KAB101 and ORDER55/Sebastian Humphreys, Station to Station, 2012, Carriage #421, 400-class Redhen railcar. Commissioned by Country Arts SA in partnership with SteamRanger. Photo: David Stevenson. 

In 1991 Benedict Andrews and I walked out onto the balcony of the Metro nightclub in Adelaide seeking reprieve from HMC's pumping dance floor. In the early hours of that Sunday morning we stumbled upon the sharp humour of an artist named KAB101. I sat there trying in vain to keep up with the speed of his wit, and yet that chance meeting remains, for me, one of the most influential moments of that whole decade.

Ten years later in 2001, Andrews, Patrick Cronin and Justin Kurzel organised the first graffiti exhibition in Australia held in a professional public institution. Sake of Name: Australian Graffiti Now was commissioned by the Sydney Theatre Company during Andrews’ term as resident director and opened by Premier Bob Carr at Wharf 2.

Twenty-three years after that first encounter on the balcony in Adelaide, this edition of Artlink is thought to be the first time an Australian art journal has been devoted to exploring graffiti as a contemporary artform.

Wall to Wall presents examples of Australian graffiti artists working in contemporary environments, while referencing the roots of the artform and some of its historical timeline. Artist profiles include Reko Rennie, James Cochran and Ian Strange; the early days of innovation by Australian artists Merda, Duel and CAIB; and articles go back further to the New York explosion and the DIY attitudes of Lady Pink, Jenny Holzer, filmmaker Charlie Ahearn and gallery owner Patti Astor.

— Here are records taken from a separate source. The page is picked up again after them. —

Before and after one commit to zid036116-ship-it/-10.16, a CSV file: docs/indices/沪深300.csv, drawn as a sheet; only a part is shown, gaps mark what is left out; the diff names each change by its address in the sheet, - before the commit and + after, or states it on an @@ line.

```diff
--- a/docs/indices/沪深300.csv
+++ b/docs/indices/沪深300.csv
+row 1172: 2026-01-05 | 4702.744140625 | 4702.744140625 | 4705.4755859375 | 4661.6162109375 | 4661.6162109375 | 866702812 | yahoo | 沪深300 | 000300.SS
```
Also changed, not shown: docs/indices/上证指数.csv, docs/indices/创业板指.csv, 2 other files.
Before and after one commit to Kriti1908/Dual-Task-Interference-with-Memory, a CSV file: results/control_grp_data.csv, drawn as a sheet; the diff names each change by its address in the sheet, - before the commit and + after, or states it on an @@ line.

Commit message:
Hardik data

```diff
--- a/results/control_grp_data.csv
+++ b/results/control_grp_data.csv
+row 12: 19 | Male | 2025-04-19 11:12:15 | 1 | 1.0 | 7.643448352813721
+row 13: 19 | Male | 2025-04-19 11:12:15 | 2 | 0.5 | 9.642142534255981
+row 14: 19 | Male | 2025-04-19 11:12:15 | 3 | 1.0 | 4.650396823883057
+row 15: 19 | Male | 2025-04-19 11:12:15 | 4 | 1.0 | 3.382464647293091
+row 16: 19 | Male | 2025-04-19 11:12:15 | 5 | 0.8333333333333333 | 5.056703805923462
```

It can be easy to pitch one against the other – the art institution vs the outsider artist – but this approach fails to create a fertile space for interesting crossovers to happen between graffiti and broader contemporary practice. It continues to be about opposing forces, rather than inspiring conditions for more expansive or inclusive representations of the Australian experience. Through the recontextualisation of artwork created from one set of circumstances and redeployed in another, some graffiti artists are engaging with platforms that allow their work to speak to a wider audience, find new meaning and gain some critical objectivity.

Most street-based graffiti art does not aim to serve audiences in the same way as other forms of public art. This doesn’t mean that graffiti artists are indifferent to the spaces they work in. The act of writing is deeply personal, a certain kind of creativity that connects people to places in ways that many other forms of public art simply cannot. It can be argued that those who take private ownership of public space contribute more to the corrosion of public space and culture than any amount of graffiti ever will. We have deliberately omitted images of artworks that were created illegally so that those readers who are prone to respond with conversation-stopping references to vandalism can therefore turn the pages, engage with the content and appreciate the artform without taking personal offense.

Many of the contributors to this issue are extremely busy people. I offer my profound thanks that they have contributed to Wall to Wall with such a wide array of topics. Particular thanks go to Scott Coleman, Matthew Peet, Sebastian Humphreys and Lisa Slade. Limited by space as well as a scarcity of contributors who can critically write about graffiti as an artform, we could have easily explored twice as much as we have.